Bombay v. New York: A Very Short Q&A with Photographer Nisha Sondhe


Sometimes I walk through my city and think, “there’s no place like home.” I’m a native New Yorker and there are still things about the city that amaze me, such as seeing the Manhattan skyline from the pedestrian lane of the Brooklyn Bridge or how the garbage can pile up and smell like nasty meat corpses in the summer’s heat. The good and the bad, the beauty and the grime: I heart New York.

But what truly makes New York City unique? And is it that unique? One of my close friends, Nisha Sondhe, has been creating a project that has shown me the spirit of my “home” can be found outside of the city. Nisha is a portrait and travel photographer who has been working on Bombay v. New York since 2008, in which she juxtaposes photos of similar people, places, and activities in both cities. She lives in NYC and travels to Bombay once a year for about a month. I miss her when she goes to India, but I know she always comes back with the most amazing photos.

You can view the entire project here. Here’s a short Q&A we did about the project.

Rumpus: What inspired you to do the Bombay v. New York project? Why choose Bombay and New York City?

Nisha Sondhe: An art director once told me, “I know you can shoot exotic things abroad and make them look beautiful, but can you take pictures of familiar things and make them look beautiful as well.” Which was interesting to me because when I would show work for jobs in India, people would ask me why they needed to see “photos of boring everyday things in India.” New York art directors are just like Bombay art directors. In fact, New Yorkers in general are just like Bombayites and the more I looked around the more I realized that the two cities are exactly the same.

Rumpus: How do you come up with the ideas/subject matter of the photos?

Nisha Sondhe: It’s anything and everything that takes place in both cities that can be conveyed in one pair of photographs. I do try to focus on things that most people would associate with one city or another so people can learn something from the project as well. I enjoy hearing “Oh they do that there too?!

Rumpus: Describe the process of creating a photo set, from birth of the idea, how you get/scout your subjects to the actual photo shoot.
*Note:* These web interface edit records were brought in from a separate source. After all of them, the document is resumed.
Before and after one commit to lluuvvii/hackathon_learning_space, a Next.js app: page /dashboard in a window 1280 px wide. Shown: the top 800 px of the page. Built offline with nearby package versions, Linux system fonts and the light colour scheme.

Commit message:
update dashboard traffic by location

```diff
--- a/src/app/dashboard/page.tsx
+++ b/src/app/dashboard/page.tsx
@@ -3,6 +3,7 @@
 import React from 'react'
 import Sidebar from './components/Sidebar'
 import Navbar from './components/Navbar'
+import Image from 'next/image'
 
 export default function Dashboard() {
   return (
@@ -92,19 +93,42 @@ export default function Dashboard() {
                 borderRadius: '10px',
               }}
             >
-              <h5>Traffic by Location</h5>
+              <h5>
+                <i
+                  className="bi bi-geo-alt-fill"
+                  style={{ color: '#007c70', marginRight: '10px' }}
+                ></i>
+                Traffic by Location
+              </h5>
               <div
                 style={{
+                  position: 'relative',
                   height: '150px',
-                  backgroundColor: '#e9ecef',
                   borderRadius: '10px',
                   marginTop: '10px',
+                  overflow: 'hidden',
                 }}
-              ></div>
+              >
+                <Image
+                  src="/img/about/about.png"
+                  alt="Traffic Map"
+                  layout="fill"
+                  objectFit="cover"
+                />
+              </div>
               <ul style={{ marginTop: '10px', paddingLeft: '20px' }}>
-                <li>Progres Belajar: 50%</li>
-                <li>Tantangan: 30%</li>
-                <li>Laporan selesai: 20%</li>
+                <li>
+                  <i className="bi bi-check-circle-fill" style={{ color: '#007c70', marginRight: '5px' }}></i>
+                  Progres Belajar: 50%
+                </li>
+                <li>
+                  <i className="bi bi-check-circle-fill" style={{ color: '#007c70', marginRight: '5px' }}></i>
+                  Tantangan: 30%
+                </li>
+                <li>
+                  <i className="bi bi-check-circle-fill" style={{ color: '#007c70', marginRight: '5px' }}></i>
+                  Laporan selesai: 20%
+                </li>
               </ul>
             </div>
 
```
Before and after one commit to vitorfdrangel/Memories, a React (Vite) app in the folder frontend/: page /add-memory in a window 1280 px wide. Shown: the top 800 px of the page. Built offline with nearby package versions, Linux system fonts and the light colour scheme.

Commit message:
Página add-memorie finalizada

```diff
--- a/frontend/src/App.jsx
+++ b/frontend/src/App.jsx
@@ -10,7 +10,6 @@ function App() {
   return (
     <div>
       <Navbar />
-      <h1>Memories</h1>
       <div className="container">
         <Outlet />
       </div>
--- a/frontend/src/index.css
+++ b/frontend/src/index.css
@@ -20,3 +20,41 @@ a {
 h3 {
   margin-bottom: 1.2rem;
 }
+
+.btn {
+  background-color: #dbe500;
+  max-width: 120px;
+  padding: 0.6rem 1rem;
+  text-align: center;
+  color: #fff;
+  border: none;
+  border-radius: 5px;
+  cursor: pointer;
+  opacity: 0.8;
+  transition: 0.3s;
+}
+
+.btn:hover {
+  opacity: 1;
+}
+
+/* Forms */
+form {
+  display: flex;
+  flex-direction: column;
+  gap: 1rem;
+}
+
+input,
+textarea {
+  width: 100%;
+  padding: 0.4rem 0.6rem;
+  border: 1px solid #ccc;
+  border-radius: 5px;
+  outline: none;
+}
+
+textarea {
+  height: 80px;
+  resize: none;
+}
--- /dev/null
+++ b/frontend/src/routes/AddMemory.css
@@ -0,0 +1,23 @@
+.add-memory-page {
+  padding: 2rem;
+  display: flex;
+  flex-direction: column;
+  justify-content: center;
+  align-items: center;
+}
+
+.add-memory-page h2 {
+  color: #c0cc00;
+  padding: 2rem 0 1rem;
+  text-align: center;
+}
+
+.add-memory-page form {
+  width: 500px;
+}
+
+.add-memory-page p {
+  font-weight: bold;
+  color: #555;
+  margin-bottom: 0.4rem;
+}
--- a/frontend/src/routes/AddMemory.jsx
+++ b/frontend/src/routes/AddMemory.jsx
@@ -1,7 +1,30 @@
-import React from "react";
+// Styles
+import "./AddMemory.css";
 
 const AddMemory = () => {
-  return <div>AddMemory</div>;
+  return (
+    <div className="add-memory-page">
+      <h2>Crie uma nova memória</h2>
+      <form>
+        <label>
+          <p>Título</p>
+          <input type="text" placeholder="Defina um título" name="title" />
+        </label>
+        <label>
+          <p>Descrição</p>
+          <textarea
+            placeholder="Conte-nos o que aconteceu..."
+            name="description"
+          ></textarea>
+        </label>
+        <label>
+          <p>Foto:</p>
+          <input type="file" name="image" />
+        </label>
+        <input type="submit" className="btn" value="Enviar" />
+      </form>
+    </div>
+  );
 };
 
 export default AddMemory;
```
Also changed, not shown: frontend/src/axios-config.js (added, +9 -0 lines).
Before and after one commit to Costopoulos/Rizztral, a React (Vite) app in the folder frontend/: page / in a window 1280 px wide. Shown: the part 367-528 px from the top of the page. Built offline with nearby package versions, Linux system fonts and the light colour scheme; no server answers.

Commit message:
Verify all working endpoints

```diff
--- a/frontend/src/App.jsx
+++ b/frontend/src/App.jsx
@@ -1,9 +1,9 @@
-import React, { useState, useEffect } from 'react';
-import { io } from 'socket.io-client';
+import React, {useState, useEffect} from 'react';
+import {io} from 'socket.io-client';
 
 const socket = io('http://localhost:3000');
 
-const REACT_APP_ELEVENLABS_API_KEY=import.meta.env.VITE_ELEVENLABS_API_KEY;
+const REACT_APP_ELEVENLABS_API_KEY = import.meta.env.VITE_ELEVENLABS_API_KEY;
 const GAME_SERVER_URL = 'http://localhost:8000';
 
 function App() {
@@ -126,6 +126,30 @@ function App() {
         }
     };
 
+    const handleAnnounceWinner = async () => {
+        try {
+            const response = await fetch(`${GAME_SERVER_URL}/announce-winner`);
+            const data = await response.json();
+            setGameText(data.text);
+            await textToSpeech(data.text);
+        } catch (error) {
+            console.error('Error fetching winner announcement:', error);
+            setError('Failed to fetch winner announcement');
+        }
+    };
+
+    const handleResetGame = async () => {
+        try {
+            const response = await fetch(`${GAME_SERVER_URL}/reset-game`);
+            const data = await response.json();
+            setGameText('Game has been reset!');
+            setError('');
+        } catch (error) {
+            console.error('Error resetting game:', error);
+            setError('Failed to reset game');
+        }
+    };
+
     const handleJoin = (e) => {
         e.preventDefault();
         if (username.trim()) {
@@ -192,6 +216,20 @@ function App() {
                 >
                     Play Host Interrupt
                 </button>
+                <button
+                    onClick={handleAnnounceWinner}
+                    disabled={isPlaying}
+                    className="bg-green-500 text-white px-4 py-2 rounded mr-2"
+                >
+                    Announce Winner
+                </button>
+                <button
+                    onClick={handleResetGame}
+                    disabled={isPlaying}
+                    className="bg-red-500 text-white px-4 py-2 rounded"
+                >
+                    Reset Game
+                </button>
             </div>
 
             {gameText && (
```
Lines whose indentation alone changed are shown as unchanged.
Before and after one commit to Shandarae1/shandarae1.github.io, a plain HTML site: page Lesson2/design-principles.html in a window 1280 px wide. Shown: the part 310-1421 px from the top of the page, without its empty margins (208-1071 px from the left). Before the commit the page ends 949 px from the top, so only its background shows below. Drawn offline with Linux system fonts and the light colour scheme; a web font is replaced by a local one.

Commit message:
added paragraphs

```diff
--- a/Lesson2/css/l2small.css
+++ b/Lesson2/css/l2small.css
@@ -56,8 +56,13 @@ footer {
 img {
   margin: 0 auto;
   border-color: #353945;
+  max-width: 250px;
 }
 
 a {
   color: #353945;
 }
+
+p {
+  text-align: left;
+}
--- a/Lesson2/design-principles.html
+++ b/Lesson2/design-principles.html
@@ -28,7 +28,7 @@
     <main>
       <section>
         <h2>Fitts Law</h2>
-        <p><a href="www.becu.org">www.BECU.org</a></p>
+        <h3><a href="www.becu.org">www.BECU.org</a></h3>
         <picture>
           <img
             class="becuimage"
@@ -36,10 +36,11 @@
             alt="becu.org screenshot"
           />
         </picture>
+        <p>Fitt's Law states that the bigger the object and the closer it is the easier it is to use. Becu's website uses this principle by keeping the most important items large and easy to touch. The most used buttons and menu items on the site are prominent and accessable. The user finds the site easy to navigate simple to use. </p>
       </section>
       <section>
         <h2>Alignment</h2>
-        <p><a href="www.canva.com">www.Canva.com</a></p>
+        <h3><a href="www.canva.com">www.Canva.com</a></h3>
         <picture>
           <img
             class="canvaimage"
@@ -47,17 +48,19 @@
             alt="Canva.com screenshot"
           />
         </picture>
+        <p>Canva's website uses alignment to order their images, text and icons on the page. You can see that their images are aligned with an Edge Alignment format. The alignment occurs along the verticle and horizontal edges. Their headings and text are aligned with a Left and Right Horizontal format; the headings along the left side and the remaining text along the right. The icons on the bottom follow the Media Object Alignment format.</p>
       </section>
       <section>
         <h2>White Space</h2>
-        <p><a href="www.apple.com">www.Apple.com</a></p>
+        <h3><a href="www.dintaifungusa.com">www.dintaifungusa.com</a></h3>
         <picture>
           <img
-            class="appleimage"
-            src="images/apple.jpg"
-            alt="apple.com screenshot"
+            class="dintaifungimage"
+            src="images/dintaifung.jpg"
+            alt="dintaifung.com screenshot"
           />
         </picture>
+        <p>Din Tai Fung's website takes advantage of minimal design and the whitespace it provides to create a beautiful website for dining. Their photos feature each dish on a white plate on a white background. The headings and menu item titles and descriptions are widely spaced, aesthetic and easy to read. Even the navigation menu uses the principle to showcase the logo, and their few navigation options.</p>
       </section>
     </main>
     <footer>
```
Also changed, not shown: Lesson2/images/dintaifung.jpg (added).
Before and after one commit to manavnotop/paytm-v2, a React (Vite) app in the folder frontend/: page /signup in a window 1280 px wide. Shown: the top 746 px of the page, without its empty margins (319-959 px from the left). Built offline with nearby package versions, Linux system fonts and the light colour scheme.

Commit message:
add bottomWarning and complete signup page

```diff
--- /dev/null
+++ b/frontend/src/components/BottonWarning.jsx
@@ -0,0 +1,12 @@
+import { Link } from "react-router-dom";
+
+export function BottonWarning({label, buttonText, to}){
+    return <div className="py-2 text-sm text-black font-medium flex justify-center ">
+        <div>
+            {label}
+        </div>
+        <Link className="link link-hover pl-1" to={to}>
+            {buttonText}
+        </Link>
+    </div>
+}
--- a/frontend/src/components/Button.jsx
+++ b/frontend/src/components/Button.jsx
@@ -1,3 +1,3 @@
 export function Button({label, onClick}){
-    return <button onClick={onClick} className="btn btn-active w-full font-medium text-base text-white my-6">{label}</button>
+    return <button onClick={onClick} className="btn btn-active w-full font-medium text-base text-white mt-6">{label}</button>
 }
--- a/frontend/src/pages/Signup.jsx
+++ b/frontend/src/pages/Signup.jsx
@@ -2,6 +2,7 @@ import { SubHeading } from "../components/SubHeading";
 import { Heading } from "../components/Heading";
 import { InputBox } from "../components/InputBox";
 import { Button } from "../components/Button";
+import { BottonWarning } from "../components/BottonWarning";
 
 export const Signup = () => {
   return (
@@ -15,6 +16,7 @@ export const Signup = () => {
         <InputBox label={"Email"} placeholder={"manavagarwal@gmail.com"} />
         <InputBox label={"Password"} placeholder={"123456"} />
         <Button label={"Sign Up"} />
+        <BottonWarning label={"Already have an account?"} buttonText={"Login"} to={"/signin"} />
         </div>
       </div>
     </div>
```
Nisha Sondhe: I have a checklist of the things I’d like to photograph and it’s really long. Some of the things on the list have been on there since I came up with the series, some of them have come to me while I’m walking around either city shooting other things. Ideas present themselves all the time. They either come from people who have written to me about the project or from the “Oh my god how could I forget?! There are prostitutes in both cities…How am I going to get THEM??” moments that come to me in the middle of the night.

Rumpus: What’s next for the project?

Nisha Sondhe: I’m really trying to get our NYC Mayor’s Office involved with the project. It’s impossible to tell a story about a city and not include the mayor, the police, and those in charge of running this city. I think it’s the biggest thing missing from the project now and I think that’s what my focus is for the next edit of the work. I have most of that on the Bombay end and I really would like to see it come to fruition for New York. My ultimate goal for the series is to have it up in galleries in each city at the same time. It’s really my dream for this work and based on the kind of feedback I’m getting, I really think I can make it happen.

LaToya Jordan is a writer from Brooklyn, New York. She is the author of the poetry chapbook, Thick-Skinned Sugar (Finishing Line Press, 2015) and her work has been listed as notable in Best American Essays 2016. Her writing has appeared in Mobius: The Journal of Social Change, Mom Egg Review, Poets & Writers, The Rumpus, and more. Visit her at More from this author →